== Available data

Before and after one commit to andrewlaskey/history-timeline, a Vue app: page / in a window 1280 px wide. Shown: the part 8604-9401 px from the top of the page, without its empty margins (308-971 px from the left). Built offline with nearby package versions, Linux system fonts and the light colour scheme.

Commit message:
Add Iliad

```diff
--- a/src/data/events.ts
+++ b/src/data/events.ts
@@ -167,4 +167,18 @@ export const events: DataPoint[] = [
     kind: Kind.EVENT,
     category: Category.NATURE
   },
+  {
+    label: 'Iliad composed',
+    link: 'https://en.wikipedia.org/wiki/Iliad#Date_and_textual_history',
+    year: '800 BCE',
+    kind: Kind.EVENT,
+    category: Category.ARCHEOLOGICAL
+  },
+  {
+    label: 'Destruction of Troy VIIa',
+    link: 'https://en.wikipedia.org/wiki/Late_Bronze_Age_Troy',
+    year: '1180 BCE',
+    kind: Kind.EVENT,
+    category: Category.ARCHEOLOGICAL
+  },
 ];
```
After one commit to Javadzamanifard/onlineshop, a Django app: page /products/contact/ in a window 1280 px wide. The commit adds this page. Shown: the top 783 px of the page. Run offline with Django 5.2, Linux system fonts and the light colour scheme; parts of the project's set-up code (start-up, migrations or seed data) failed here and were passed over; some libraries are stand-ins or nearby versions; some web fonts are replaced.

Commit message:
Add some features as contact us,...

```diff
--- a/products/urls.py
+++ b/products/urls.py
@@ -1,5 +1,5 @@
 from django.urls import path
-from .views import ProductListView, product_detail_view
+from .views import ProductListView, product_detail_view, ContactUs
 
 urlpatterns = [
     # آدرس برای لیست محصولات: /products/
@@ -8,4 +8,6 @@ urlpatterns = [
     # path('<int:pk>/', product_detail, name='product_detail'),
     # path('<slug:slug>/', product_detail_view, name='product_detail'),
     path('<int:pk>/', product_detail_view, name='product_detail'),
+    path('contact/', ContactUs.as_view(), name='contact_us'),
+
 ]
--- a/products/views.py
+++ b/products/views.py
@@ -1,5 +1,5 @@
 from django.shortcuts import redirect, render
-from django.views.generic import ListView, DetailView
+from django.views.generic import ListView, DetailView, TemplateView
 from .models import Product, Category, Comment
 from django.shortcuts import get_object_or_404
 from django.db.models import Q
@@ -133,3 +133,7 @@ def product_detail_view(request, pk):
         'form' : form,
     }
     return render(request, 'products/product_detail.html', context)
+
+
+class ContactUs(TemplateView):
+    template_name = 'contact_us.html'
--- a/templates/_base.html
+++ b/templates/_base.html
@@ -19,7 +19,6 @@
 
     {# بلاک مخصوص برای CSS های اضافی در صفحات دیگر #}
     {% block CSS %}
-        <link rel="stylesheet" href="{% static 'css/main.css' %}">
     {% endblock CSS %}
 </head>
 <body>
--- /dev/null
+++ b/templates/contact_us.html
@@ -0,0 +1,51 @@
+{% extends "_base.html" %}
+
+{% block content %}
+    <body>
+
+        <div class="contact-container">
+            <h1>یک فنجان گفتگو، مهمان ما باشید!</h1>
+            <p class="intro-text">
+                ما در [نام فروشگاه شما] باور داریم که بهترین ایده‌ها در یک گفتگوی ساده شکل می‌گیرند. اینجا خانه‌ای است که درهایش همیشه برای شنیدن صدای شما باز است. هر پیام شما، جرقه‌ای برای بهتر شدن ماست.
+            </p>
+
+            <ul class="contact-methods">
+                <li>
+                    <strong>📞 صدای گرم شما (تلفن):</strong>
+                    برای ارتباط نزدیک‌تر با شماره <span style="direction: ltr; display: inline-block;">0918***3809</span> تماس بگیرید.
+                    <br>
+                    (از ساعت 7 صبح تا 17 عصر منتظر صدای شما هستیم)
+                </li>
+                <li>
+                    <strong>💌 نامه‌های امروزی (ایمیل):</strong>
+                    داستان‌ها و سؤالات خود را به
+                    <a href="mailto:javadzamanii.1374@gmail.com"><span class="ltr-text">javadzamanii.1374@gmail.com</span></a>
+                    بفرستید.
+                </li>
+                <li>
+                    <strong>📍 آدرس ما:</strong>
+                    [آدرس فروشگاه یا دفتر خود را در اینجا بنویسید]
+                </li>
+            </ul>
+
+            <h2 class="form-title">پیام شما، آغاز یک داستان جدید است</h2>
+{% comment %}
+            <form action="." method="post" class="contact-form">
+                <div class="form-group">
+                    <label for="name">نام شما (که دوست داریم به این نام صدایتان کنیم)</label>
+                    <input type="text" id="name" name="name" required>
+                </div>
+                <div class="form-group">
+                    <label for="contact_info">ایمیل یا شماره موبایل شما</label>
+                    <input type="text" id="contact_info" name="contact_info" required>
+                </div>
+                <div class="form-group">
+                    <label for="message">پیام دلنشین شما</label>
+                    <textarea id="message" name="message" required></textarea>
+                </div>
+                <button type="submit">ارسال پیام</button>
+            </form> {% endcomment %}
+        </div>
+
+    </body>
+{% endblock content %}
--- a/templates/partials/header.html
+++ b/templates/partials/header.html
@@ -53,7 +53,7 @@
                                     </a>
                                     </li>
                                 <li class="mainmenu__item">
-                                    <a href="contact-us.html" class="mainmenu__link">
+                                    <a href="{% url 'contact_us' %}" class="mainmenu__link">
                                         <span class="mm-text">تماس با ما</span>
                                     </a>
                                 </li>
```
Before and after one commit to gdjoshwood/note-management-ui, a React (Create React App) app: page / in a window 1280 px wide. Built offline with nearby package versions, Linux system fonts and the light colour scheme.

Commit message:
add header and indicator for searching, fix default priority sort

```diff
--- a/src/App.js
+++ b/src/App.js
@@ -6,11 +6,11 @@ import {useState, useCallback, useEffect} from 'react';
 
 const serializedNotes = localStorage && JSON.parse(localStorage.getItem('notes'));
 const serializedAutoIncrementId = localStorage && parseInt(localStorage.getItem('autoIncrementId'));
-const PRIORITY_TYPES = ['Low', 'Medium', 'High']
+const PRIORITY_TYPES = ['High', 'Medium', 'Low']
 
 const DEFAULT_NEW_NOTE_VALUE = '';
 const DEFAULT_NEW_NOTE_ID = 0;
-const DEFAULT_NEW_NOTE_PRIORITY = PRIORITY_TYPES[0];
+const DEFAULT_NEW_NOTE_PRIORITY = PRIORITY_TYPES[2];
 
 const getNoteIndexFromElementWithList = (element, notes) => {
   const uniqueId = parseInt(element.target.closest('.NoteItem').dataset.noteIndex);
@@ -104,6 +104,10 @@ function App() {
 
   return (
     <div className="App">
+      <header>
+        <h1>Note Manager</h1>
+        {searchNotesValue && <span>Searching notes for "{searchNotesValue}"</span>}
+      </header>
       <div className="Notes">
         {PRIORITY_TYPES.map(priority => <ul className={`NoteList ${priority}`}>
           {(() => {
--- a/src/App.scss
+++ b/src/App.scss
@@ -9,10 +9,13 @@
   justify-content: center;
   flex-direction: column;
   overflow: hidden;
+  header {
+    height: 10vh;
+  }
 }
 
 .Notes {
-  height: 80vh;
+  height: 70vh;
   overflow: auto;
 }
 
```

====

#### What the task requires:
Report each line of the data in which "versions" occurs.

#### Task output:
Before and after one commit to andrewlaskey/history-timeline, a Vue app: page / in a window 1280 px wide. Shown: the part 8604-9401 px from the top of the page, without its empty margins (308-971 px from the left). Built offline with nearby package versions, Linux system fonts and the light colour scheme.
After one commit to Javadzamanifard/onlineshop, a Django app: page /products/contact/ in a window 1280 px wide. The commit adds this page. Shown: the top 783 px of the page. Run offline with Django 5.2, Linux system fonts and the light colour scheme; parts of the project's set-up code (start-up, migrations or seed data) failed here and were passed over; some libraries are stand-ins or nearby versions; some web fonts are replaced.
Before and after one commit to gdjoshwood/note-management-ui, a React (Create React App) app: page / in a window 1280 px wide. Built offline with nearby package versions, Linux system fonts and the light colour scheme.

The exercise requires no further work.